## [LISTED ENTRIES]

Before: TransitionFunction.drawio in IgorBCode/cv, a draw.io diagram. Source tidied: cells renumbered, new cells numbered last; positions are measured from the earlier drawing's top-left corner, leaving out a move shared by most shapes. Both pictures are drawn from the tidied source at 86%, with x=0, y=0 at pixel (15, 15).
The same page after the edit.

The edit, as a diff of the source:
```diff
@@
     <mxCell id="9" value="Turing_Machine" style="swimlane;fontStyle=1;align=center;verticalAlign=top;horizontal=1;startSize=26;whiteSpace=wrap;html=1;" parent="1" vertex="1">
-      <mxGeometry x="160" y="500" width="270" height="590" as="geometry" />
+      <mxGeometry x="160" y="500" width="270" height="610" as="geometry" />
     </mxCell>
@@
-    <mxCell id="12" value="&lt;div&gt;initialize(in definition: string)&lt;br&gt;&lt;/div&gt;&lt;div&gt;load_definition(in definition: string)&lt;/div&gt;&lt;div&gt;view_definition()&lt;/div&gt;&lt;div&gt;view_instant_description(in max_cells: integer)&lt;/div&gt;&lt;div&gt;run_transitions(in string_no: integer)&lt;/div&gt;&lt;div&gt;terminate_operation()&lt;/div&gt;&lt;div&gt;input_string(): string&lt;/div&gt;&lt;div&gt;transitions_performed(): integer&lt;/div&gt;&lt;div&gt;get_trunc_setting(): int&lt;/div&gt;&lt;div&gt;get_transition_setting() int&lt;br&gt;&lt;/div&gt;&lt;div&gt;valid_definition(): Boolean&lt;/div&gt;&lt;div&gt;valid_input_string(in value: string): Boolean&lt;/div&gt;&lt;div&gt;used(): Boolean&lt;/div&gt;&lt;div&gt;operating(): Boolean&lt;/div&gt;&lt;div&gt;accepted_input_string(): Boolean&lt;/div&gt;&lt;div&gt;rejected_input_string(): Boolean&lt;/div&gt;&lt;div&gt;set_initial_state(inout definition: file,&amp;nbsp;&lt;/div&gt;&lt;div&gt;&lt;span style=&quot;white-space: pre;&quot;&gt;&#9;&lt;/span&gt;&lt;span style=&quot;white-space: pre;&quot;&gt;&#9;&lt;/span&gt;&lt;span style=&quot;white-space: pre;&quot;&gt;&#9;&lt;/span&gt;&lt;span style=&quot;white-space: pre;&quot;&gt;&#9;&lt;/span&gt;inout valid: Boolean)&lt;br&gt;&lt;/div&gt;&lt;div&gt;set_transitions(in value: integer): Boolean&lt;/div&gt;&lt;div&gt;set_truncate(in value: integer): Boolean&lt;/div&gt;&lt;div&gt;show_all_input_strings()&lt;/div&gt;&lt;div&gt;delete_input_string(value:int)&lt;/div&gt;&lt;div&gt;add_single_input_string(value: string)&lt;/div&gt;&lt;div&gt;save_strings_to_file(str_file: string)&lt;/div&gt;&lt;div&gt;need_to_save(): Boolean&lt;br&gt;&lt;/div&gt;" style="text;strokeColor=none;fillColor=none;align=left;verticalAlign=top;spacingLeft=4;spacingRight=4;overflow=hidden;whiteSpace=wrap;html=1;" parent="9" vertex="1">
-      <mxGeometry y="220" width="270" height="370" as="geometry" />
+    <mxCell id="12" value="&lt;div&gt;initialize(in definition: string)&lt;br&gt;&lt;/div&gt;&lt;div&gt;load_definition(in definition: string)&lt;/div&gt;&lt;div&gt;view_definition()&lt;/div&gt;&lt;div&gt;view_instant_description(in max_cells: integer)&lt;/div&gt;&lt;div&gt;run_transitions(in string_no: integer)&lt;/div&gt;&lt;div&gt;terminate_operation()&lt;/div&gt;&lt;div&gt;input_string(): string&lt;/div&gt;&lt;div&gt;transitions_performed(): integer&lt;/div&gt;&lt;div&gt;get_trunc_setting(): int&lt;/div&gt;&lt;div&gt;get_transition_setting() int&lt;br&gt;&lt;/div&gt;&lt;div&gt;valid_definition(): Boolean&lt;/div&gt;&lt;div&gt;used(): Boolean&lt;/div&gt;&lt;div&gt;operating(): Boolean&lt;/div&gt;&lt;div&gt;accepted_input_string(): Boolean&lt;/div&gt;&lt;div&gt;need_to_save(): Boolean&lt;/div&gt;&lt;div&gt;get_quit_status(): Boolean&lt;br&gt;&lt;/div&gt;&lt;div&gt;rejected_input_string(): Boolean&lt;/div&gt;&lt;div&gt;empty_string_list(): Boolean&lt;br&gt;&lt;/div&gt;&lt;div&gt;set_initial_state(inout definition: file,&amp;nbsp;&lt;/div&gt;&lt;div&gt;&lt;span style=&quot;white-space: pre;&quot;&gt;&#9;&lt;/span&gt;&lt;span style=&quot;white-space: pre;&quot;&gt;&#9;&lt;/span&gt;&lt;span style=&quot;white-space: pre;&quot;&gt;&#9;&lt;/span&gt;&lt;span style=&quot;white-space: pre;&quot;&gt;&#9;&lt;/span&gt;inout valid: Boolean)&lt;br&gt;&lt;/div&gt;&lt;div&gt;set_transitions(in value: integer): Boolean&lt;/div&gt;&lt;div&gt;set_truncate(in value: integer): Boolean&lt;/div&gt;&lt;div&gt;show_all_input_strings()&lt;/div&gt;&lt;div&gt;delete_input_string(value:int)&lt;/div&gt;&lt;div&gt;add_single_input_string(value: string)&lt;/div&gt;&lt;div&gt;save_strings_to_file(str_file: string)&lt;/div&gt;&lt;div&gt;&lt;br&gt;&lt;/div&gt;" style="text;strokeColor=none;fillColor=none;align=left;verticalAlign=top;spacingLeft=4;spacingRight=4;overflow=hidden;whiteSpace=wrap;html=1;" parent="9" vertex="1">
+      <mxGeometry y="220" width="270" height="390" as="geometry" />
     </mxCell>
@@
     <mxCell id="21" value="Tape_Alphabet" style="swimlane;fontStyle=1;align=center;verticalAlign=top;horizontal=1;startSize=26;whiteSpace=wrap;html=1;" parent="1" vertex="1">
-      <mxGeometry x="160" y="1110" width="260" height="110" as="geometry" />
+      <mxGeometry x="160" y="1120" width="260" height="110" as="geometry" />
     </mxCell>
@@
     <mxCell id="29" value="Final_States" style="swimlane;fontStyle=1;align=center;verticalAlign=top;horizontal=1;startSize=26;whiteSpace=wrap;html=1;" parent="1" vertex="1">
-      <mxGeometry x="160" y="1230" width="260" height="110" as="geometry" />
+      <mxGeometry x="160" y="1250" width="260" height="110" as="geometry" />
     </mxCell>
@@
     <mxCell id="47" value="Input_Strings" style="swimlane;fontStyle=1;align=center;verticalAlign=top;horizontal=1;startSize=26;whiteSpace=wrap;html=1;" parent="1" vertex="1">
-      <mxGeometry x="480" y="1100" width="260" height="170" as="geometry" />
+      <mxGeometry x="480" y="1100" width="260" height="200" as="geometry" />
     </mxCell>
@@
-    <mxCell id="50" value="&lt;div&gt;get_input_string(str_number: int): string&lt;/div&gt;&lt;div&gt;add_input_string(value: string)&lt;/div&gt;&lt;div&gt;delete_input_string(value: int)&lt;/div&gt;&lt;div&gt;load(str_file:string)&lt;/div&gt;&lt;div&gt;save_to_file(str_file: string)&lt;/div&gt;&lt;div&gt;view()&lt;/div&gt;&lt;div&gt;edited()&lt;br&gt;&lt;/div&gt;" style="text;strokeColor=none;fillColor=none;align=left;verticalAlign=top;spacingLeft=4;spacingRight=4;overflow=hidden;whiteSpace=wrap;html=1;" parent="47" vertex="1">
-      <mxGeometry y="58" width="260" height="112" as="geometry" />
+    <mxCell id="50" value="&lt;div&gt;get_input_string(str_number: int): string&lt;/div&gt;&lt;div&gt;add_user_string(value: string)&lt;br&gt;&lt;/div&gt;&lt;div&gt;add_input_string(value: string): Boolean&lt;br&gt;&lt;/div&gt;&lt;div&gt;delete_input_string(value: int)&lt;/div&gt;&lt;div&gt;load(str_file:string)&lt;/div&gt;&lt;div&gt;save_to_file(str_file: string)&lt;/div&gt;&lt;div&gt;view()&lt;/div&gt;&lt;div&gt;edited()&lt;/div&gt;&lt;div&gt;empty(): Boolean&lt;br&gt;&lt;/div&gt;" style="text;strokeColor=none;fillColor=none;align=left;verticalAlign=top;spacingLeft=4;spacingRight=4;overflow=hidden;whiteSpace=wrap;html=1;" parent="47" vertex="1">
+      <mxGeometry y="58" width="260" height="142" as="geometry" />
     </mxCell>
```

## [EXERCISE BRIEF]
Whenever the word "source" appears in a line of the listing, copy out that line.

## [YOUR SOLUTION]
Before: TransitionFunction.drawio in IgorBCode/cv, a draw.io diagram. Source tidied: cells renumbered, new cells numbered last; positions are measured from the earlier drawing's top-left corner, leaving out a move shared by most shapes. Both pictures are drawn from the tidied source at 86%, with x=0, y=0 at pixel (15, 15).
The edit, as a diff of the source:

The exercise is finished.